**Try it**.
Top to bottom, give the entries again exactly as written.

⁂

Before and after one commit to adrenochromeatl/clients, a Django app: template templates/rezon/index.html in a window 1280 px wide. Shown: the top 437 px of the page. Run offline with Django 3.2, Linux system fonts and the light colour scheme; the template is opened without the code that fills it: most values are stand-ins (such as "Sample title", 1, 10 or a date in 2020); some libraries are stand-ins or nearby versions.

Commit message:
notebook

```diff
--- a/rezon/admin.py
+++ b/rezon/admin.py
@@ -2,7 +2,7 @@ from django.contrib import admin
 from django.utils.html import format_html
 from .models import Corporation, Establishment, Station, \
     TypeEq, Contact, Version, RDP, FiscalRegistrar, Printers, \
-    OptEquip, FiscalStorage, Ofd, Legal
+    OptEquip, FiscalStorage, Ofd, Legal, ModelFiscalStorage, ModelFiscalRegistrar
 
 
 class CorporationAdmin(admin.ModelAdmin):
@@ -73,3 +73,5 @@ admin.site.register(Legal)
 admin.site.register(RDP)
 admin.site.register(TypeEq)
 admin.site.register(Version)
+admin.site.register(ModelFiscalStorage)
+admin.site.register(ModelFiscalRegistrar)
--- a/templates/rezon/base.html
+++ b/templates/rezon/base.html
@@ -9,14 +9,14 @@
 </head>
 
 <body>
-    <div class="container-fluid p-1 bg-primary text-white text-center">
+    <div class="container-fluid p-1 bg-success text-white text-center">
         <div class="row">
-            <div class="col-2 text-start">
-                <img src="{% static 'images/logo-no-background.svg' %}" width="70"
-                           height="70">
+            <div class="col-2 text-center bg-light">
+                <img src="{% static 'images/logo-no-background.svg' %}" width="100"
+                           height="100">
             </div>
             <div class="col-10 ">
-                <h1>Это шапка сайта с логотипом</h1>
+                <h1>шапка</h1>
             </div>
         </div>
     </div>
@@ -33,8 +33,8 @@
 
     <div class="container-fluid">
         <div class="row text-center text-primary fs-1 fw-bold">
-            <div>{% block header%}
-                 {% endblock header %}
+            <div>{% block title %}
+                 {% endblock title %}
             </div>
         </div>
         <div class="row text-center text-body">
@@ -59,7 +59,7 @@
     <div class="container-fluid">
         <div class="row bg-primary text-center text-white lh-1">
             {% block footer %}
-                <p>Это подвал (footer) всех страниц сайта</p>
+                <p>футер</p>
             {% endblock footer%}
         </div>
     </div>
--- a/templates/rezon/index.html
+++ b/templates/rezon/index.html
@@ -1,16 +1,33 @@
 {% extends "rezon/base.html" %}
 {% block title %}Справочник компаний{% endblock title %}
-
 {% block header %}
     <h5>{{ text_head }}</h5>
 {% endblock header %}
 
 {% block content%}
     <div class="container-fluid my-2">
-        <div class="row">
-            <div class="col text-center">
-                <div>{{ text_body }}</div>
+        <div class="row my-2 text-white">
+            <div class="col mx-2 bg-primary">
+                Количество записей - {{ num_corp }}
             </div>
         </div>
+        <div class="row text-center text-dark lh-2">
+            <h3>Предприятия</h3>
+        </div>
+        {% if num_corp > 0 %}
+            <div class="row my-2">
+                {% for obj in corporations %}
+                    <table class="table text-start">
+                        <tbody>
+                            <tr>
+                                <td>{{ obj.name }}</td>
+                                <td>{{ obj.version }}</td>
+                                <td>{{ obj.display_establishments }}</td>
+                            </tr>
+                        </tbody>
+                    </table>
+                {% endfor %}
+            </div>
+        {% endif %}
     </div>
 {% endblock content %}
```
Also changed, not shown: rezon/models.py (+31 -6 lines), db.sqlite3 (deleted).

⁂

**Finished exercise**.
Before and after one commit to adrenochromeatl/clients, a Django app: template templates/rezon/index.html in a window 1280 px wide. Shown: the top 437 px of the page. Run offline with Django 3.2, Linux system fonts and the light colour scheme; the template is opened without the code that fills it: most values are stand-ins (such as "Sample title", 1, 10 or a date in 2020); some libraries are stand-ins or nearby versions.

Commit message:
notebook

```diff
--- a/rezon/admin.py
+++ b/rezon/admin.py
@@ -2,7 +2,7 @@ from django.contrib import admin
 from django.utils.html import format_html
 from .models import Corporation, Establishment, Station, \
     TypeEq, Contact, Version, RDP, FiscalRegistrar, Printers, \
-    OptEquip, FiscalStorage, Ofd, Legal
+    OptEquip, FiscalStorage, Ofd, Legal, ModelFiscalStorage, ModelFiscalRegistrar
 
 
 class CorporationAdmin(admin.ModelAdmin):
@@ -73,3 +73,5 @@ admin.site.register(Legal)
 admin.site.register(RDP)
 admin.site.register(TypeEq)
 admin.site.register(Version)
+admin.site.register(ModelFiscalStorage)
+admin.site.register(ModelFiscalRegistrar)
--- a/templates/rezon/base.html
+++ b/templates/rezon/base.html
@@ -9,14 +9,14 @@
 </head>
 
 <body>
-    <div class="container-fluid p-1 bg-primary text-white text-center">
+    <div class="container-fluid p-1 bg-success text-white text-center">
         <div class="row">
-            <div class="col-2 text-start">
-                <img src="{% static 'images/logo-no-background.svg' %}" width="70"
-                           height="70">
+            <div class="col-2 text-center bg-light">
+                <img src="{% static 'images/logo-no-background.svg' %}" width="100"
+                           height="100">
             </div>
             <div class="col-10 ">
-                <h1>Это шапка сайта с логотипом</h1>
+                <h1>шапка</h1>
             </div>
         </div>
     </div>
@@ -33,8 +33,8 @@
 
     <div class="container-fluid">
         <div class="row text-center text-primary fs-1 fw-bold">
-            <div>{% block header%}
-                 {% endblock header %}
+            <div>{% block title %}
+                 {% endblock title %}
             </div>
         </div>
         <div class="row text-center text-body">
@@ -59,7 +59,7 @@
     <div class="container-fluid">
         <div class="row bg-primary text-center text-white lh-1">
             {% block footer %}
-                <p>Это подвал (footer) всех страниц сайта</p>
+                <p>футер</p>
             {% endblock footer%}
         </div>
     </div>
--- a/templates/rezon/index.html
+++ b/templates/rezon/index.html
@@ -1,16 +1,33 @@
 {% extends "rezon/base.html" %}
 {% block title %}Справочник компаний{% endblock title %}
-
 {% block header %}
     <h5>{{ text_head }}</h5>
 {% endblock header %}
 
 {% block content%}
     <div class="container-fluid my-2">
-        <div class="row">
-            <div class="col text-center">
-                <div>{{ text_body }}</div>
+        <div class="row my-2 text-white">
+            <div class="col mx-2 bg-primary">
+                Количество записей - {{ num_corp }}
             </div>
         </div>
+        <div class="row text-center text-dark lh-2">
+            <h3>Предприятия</h3>
+        </div>
+        {% if num_corp > 0 %}
+            <div class="row my-2">
+                {% for obj in corporations %}
+                    <table class="table text-start">
+                        <tbody>
+                            <tr>
+                                <td>{{ obj.name }}</td>
+                                <td>{{ obj.version }}</td>
+                                <td>{{ obj.display_establishments }}</td>
+                            </tr>
+                        </tbody>
+                    </table>
+                {% endfor %}
+            </div>
+        {% endif %}
     </div>
 {% endblock content %}
```
Also changed, not shown: rezon/models.py (+31 -6 lines), db.sqlite3 (deleted).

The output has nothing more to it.